Structured diff data
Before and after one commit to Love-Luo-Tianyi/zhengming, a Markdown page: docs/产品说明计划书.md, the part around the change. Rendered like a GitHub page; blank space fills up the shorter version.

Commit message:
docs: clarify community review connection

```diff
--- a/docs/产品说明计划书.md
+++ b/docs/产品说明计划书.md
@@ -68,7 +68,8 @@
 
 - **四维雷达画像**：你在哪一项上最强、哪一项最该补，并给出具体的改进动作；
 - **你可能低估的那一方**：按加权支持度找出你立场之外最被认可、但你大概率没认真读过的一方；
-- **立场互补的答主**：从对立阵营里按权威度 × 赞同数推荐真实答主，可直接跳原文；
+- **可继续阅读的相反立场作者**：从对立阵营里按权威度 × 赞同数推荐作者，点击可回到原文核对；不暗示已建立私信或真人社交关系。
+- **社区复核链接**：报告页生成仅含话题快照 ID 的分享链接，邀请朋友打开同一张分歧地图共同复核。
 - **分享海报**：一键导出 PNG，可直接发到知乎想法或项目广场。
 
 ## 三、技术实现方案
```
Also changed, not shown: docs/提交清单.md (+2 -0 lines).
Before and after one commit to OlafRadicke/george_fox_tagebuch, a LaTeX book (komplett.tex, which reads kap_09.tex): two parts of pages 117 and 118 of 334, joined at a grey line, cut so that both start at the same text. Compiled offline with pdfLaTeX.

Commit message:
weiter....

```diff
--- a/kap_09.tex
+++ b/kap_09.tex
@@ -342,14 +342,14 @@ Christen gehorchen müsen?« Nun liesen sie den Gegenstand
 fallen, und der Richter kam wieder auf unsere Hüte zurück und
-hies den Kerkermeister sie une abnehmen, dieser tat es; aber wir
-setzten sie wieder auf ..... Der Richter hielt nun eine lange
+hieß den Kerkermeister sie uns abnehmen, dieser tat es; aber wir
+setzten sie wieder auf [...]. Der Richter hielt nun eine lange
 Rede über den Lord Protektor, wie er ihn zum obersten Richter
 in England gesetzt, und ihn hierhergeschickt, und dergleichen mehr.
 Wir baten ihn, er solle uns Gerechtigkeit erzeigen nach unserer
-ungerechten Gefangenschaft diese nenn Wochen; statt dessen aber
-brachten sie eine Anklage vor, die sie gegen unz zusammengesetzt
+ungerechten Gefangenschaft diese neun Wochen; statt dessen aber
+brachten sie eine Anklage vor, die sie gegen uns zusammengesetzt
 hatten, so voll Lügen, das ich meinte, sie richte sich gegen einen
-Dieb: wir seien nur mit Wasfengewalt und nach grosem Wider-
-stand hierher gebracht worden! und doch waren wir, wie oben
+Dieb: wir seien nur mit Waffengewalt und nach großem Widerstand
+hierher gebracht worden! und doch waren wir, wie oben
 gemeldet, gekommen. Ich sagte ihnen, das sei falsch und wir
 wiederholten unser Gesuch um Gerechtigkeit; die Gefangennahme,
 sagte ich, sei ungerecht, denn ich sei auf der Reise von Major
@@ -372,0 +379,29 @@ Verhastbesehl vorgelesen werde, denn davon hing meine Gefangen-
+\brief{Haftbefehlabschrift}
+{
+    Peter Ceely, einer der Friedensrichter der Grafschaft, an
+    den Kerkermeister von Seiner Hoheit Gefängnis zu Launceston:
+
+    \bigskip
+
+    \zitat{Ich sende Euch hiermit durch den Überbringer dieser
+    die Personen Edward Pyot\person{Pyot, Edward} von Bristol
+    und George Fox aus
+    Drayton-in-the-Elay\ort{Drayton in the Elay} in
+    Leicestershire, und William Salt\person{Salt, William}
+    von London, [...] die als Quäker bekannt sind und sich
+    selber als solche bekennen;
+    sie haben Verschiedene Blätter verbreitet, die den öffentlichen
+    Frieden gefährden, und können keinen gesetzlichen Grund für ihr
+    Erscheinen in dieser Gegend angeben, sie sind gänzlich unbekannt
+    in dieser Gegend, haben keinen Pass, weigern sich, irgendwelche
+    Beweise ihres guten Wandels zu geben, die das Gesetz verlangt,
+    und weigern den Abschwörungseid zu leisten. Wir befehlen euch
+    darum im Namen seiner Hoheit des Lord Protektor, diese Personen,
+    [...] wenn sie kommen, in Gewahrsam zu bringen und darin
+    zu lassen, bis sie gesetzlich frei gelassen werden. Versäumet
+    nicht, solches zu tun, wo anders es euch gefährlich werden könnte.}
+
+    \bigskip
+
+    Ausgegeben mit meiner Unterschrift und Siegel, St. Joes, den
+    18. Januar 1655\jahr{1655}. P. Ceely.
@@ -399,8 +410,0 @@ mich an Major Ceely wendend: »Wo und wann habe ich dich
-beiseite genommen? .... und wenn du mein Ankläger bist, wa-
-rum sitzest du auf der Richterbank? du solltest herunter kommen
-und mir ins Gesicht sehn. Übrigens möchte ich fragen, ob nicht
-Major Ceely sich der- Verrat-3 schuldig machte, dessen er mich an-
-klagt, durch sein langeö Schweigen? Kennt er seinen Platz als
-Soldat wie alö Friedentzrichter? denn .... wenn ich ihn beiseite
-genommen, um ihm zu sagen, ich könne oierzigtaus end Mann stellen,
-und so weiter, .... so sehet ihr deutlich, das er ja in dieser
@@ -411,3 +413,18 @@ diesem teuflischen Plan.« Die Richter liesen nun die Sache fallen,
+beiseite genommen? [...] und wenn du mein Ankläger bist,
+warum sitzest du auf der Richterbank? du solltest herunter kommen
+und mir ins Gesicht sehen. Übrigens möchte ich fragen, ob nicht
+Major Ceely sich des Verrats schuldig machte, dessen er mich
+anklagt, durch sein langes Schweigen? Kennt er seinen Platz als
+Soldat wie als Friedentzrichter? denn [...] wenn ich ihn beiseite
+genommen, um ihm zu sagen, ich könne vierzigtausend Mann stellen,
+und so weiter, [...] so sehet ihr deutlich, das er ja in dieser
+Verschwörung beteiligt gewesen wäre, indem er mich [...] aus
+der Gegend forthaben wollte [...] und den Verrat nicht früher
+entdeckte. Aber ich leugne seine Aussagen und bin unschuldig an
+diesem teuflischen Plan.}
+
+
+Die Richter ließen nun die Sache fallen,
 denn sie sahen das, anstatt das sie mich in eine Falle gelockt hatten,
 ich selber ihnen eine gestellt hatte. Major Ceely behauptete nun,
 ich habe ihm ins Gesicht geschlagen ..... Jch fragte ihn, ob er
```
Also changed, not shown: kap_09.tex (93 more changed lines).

» About this task: Take the entries above and copy out all lines with the string "denn".

» Exercise solution:
 sagte ich, sei ungerecht, denn ich sei auf der Reise von Major
@@ -372,0 +379,29 @@ Verhastbesehl vorgelesen werde, denn davon hing meine Gefangen-
-Soldat wie alö Friedentzrichter? denn .... wenn ich ihn beiseite
+Soldat wie als Friedentzrichter? denn [...] wenn ich ihn beiseite
 denn sie sahen das, anstatt das sie mich in eine Falle gelockt hatten,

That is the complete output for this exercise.